— Itemized modification records —
══════════════════════════════

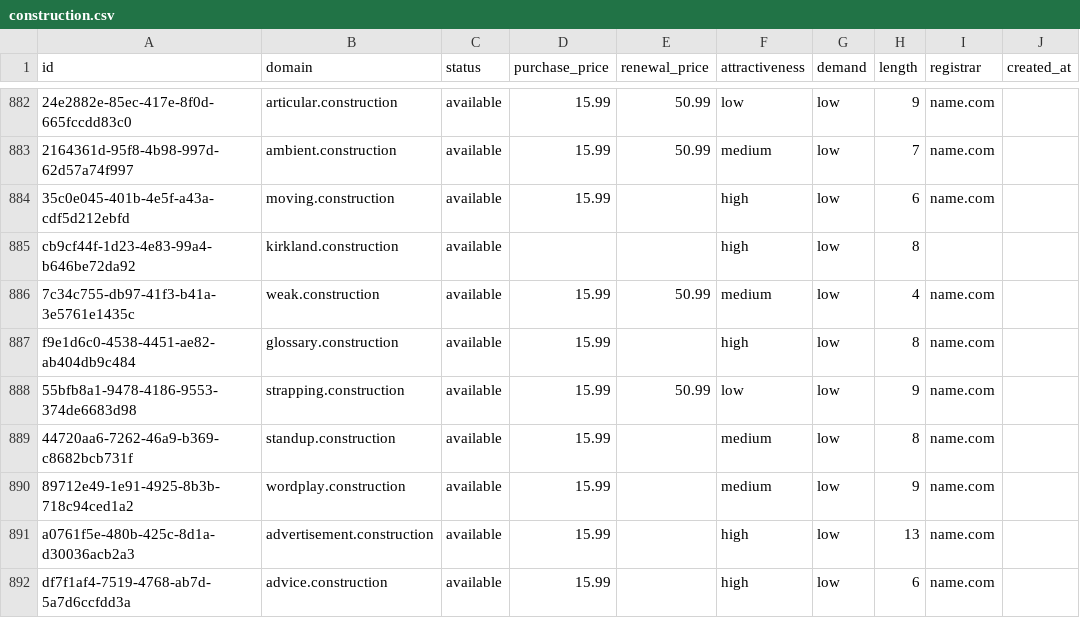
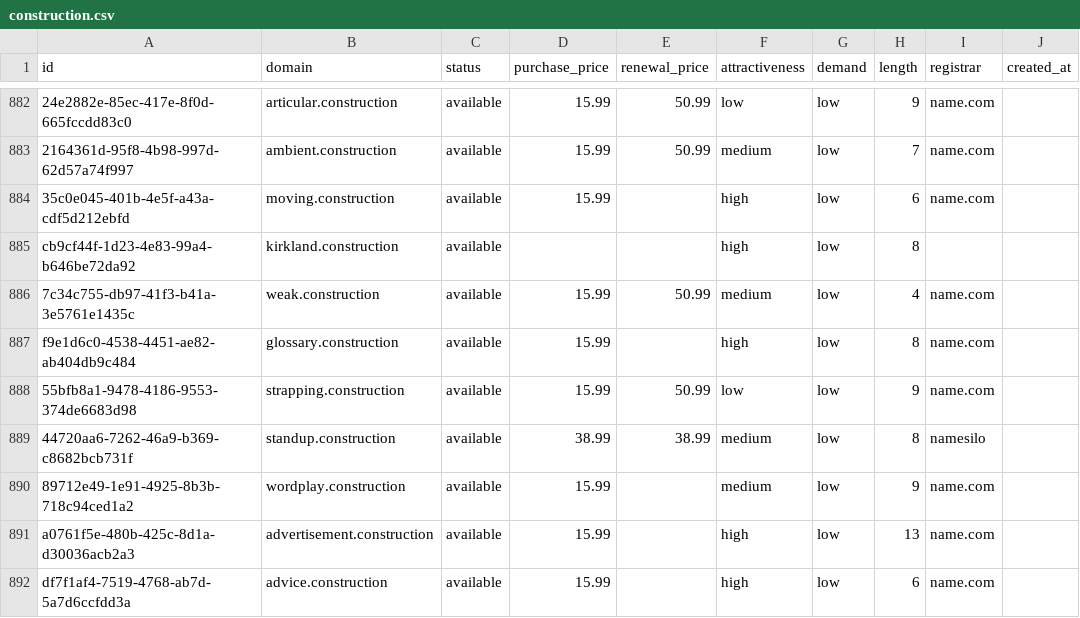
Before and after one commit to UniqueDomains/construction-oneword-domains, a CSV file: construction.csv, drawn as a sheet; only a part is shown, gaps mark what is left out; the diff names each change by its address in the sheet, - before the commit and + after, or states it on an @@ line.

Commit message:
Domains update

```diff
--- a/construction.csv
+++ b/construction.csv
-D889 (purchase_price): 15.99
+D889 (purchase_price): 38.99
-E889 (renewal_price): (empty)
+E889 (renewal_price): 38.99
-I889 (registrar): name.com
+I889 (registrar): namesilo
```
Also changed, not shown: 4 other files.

══════════════════════════════

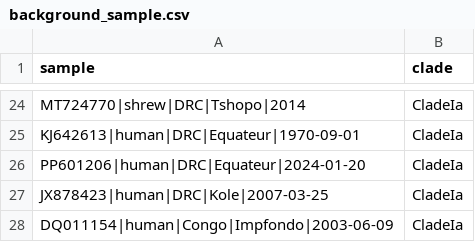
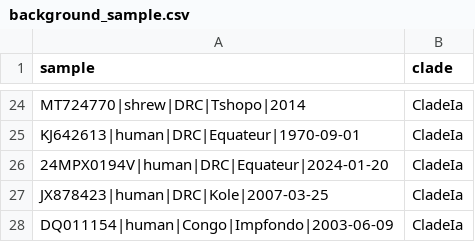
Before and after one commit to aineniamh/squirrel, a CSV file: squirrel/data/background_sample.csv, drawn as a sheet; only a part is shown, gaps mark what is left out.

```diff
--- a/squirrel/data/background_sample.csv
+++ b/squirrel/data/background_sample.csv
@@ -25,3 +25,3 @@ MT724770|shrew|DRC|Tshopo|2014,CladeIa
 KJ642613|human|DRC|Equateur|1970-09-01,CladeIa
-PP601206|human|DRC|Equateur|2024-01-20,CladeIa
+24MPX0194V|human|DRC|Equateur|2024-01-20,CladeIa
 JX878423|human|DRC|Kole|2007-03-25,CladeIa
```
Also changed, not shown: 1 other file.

══════════════════════════════

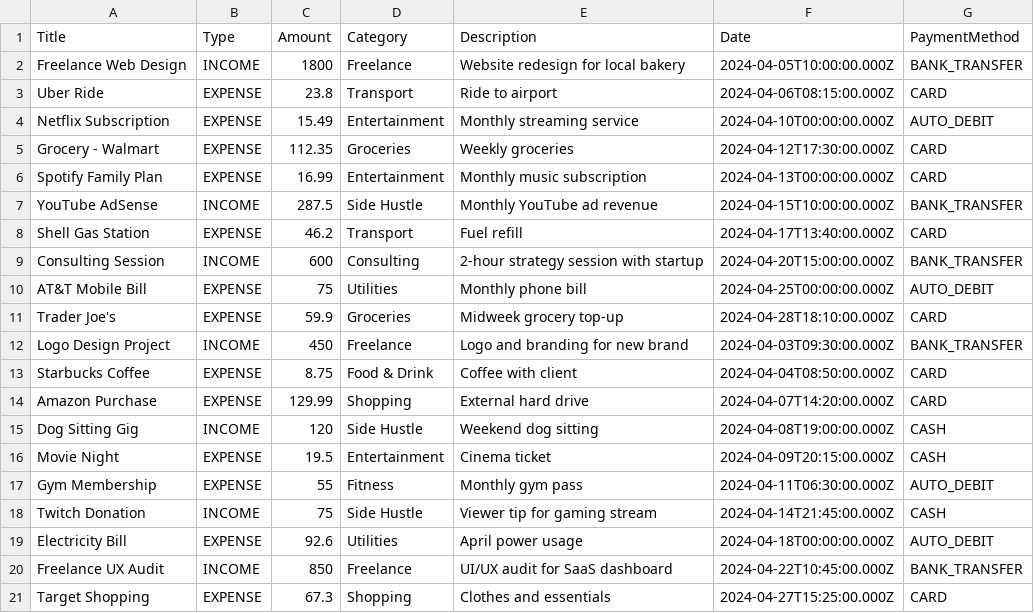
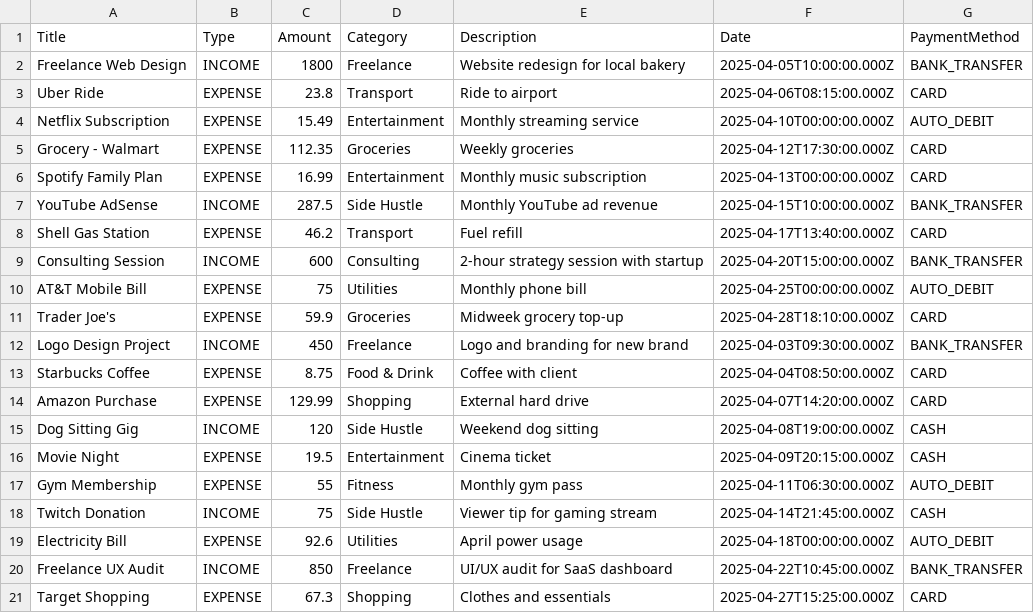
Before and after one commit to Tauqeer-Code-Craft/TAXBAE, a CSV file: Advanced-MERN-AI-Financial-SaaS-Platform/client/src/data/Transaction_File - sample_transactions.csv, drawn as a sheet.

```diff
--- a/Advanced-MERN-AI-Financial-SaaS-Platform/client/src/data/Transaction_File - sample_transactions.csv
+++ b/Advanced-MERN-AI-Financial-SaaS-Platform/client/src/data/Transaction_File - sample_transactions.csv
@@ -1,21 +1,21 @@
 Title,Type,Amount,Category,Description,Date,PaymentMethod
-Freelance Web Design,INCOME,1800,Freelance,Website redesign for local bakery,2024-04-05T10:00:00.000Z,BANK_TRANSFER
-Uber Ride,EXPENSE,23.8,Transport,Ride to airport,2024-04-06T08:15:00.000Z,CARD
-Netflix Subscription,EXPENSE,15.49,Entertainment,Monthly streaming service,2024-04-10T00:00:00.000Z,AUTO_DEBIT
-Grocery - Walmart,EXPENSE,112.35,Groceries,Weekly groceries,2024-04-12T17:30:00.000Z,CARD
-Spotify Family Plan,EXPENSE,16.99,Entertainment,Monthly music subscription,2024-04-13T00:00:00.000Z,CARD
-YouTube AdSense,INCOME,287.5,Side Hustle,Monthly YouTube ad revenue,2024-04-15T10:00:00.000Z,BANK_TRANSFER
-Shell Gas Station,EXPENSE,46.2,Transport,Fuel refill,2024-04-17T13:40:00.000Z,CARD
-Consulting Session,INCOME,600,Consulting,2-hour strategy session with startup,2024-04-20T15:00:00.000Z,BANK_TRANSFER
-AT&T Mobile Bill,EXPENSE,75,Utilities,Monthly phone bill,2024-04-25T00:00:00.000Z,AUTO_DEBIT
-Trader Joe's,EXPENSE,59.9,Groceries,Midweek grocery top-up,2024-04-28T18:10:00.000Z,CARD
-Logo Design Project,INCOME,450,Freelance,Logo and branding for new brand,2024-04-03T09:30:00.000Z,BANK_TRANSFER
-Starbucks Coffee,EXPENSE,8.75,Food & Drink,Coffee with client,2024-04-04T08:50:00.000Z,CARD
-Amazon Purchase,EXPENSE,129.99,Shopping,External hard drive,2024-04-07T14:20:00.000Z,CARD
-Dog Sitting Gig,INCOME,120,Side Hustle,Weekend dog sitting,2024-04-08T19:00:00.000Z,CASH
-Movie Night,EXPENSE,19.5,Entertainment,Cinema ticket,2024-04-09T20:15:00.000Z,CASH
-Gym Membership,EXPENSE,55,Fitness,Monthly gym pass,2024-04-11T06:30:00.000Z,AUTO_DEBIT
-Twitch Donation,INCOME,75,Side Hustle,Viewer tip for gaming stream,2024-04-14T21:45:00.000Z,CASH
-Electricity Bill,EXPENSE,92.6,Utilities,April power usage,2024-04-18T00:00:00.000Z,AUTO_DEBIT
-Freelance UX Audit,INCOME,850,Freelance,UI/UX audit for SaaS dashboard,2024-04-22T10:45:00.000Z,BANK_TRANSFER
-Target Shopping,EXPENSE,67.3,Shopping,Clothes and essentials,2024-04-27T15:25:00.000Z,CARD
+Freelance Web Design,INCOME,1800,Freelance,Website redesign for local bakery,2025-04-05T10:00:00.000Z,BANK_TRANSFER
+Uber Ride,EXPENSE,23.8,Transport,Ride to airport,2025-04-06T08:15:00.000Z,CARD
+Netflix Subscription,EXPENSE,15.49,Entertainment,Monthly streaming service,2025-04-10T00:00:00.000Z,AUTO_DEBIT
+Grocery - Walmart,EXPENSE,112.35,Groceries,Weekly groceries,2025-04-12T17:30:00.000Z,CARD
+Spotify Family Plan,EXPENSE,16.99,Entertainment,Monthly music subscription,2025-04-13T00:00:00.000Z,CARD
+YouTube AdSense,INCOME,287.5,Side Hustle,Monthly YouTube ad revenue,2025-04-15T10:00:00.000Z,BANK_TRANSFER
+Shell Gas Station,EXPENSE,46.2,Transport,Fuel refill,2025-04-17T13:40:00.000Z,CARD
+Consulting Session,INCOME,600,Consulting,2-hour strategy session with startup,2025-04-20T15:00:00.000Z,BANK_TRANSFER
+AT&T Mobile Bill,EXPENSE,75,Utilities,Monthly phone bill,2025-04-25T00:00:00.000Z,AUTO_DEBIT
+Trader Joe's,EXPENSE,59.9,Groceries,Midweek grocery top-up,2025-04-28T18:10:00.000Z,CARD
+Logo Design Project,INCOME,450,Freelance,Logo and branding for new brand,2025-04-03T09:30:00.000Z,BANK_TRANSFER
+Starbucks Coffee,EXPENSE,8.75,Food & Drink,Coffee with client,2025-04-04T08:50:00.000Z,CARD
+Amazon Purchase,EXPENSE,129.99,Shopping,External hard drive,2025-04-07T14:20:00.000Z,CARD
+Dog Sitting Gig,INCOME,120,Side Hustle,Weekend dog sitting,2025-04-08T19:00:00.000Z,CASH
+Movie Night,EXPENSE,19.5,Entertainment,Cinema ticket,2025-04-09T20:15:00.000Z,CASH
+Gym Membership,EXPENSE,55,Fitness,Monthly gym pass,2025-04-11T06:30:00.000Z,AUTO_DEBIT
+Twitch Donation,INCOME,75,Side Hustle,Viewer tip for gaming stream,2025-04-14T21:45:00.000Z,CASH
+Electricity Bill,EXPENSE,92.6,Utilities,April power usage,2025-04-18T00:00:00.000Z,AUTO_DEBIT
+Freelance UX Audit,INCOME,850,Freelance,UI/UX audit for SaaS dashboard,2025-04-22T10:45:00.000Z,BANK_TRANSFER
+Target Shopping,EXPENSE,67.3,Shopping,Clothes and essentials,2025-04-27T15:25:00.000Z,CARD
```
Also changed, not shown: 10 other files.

══════════════════════════════

Copy each line of the records containing the string "MERN".

Before and after one commit to Tauqeer-Code-Craft/TAXBAE, a CSV file: Advanced-MERN-AI-Financial-SaaS-Platform/client/src/data/Transaction_File - sample_transactions.csv, drawn as a sheet.
--- a/Advanced-MERN-AI-Financial-SaaS-Platform/client/src/data/Transaction_File - sample_transactions.csv
+++ b/Advanced-MERN-AI-Financial-SaaS-Platform/client/src/data/Transaction_File - sample_transactions.csv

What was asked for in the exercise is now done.